Opponents say the districts’ plans incorporate principles of critical race theory, which draws a line from slavery and segregation to contemporary inequality and maintains that racism remains embedded in laws and institutions.
The proposal was submitted by the Nevada Family Alliance – a group that describes itself as a “watchdog organization.” They released this guide to fighting critical race theory
CRITICAL RACE THEORY: THE CONTROVERSILE RACING IDEOLOGY LEARNED IN SCHOOLS
The battle over critical race theory in schools has escalated in the United States over the past year.
The theory has sparked fierce national debate in the wake of the Black Lives Matter protests across the country over the past year and the introduction of the 1619 project.
Published in 2019 by the New York Times to mark 400 years since the first enslaved Africans arrived on American shores, the 1619 Project reframes American history through “the impact of slavery and the contributions of black Americans to the center of the US. story’.
The debate surrounding the critical race theory concerns concerns that some children are being indoctrinated into thinking that white people are inherently racist or sexist.
Opponents of the critical race theory have argued that it reduces people to categories of “privileged” or “oppressed” based on their skin color.
Supporters, however, say the theory is vital to eliminating racism as it examines the ways in which race affects American politics, culture and the law.
“You’re saying there’s no CRT in this curriculum,” Sparks resident Bruce Parks said during Tuesday’s board meeting in Reno.
“It is now taught in our schools. If you use words and language like ‘white male privilege’, ‘systemic racism’, it comes straight out of CRT.”
Chief Inspector Kristen McNeill eventually recommended that the district form a task force to revise the curriculum rather than carry out the plan.
The council approved the task force on Wednesday.
It’s because some lawmakers across the country have passed measures banning the teaching of critical race theory in schools, claiming the lesson plans constitute indoctrination and teach students to hate the United States.
Nevada has bucked that trend with lawmakers last month passing a proposal to add multicultural education to social studies curriculum standards and educate students about the historical contributions of members of other racial and ethnic groups.

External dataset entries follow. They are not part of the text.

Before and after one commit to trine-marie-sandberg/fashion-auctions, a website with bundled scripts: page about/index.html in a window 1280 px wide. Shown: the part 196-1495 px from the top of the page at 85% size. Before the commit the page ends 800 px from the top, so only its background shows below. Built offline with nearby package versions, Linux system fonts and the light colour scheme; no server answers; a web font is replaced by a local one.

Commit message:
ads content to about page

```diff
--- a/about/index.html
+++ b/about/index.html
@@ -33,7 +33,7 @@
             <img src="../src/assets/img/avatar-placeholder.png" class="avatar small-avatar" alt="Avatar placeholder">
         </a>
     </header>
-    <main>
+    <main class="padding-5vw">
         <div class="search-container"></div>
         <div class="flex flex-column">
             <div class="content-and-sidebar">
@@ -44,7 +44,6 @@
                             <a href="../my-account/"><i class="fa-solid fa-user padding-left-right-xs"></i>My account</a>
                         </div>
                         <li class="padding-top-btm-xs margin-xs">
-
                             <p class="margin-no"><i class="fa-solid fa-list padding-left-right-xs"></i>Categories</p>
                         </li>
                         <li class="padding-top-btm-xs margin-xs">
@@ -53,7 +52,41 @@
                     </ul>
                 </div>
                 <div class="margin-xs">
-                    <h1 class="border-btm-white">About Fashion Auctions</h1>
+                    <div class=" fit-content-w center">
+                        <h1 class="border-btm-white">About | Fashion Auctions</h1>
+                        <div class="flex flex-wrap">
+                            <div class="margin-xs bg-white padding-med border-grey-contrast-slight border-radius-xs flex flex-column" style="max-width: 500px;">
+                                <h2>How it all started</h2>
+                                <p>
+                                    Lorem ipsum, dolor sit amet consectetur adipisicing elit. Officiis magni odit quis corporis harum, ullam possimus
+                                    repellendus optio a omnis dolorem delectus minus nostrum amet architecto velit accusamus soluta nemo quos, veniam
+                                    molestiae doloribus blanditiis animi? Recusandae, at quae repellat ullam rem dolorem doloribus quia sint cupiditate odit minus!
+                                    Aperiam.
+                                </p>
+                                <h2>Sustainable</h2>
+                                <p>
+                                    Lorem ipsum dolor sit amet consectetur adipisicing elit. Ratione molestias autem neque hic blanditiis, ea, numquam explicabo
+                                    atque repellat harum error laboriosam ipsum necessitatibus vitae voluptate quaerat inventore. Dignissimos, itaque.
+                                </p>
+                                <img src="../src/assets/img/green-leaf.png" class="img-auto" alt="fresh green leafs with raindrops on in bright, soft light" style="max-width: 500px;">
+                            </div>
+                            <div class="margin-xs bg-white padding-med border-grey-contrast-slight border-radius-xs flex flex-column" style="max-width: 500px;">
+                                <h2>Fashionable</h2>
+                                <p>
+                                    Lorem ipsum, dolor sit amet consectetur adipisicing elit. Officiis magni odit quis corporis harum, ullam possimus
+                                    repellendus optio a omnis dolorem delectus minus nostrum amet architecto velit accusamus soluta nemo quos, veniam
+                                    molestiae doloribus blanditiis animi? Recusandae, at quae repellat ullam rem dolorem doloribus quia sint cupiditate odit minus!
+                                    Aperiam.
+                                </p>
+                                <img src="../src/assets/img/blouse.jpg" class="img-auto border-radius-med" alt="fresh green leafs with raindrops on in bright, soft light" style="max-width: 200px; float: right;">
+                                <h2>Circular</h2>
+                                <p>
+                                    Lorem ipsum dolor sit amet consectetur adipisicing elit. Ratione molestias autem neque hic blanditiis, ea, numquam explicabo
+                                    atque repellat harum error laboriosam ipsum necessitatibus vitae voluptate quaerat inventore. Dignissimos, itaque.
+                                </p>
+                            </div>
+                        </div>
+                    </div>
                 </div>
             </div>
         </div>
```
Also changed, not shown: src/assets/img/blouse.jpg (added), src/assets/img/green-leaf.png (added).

Nevada Department of Education’s deputy superintendent, Dr. Jonathan Moore, said the laws clarify the “substantive themes” of social studies, which already include concepts such as social justice and diversity.
The standards do not contain a critical racial theory.
He warned against confusing the drive for equality with “the idea that students are being indoctrinated with this highly philosophical principle about race and how it has affected society” and said curriculum debates were nothing new, referring to parallel disputes over the teaching of climate change and evolution.
“People often forget how political those norms can be when you talk about what students should know and be able to do,” he says.
Clashes are also raging in other Nevada school districts over how students should teach racism and its role in American history.
In Carson City, a proposal to include concepts such as equality in the strategic plan raised concerns among parents about how schools tackle the topic of race.
At a Carson City School Board meeting on Tuesday, Jason Tingle said he was concerned when he heard talk of critical race theory in schools, but he had reviewed district materials and concluded the fears were unfounded.
“I haven’t seen anything in the curriculum that shows that we’re really taking a hard line on critical race theory,” said Tingle, who has enrolled four kids in district schools.
“Until our kids come home and show us something else or tell us something else, we need to keep our faith in the school district and let them do what they were sent here for.”
Meanwhile, the black mother of a Clark County mixed-race student is suing a Las Vegas charter school over a “Sociology of Change” course that addresses the concept of privilege when it comes to race, gender, and sexual orientation.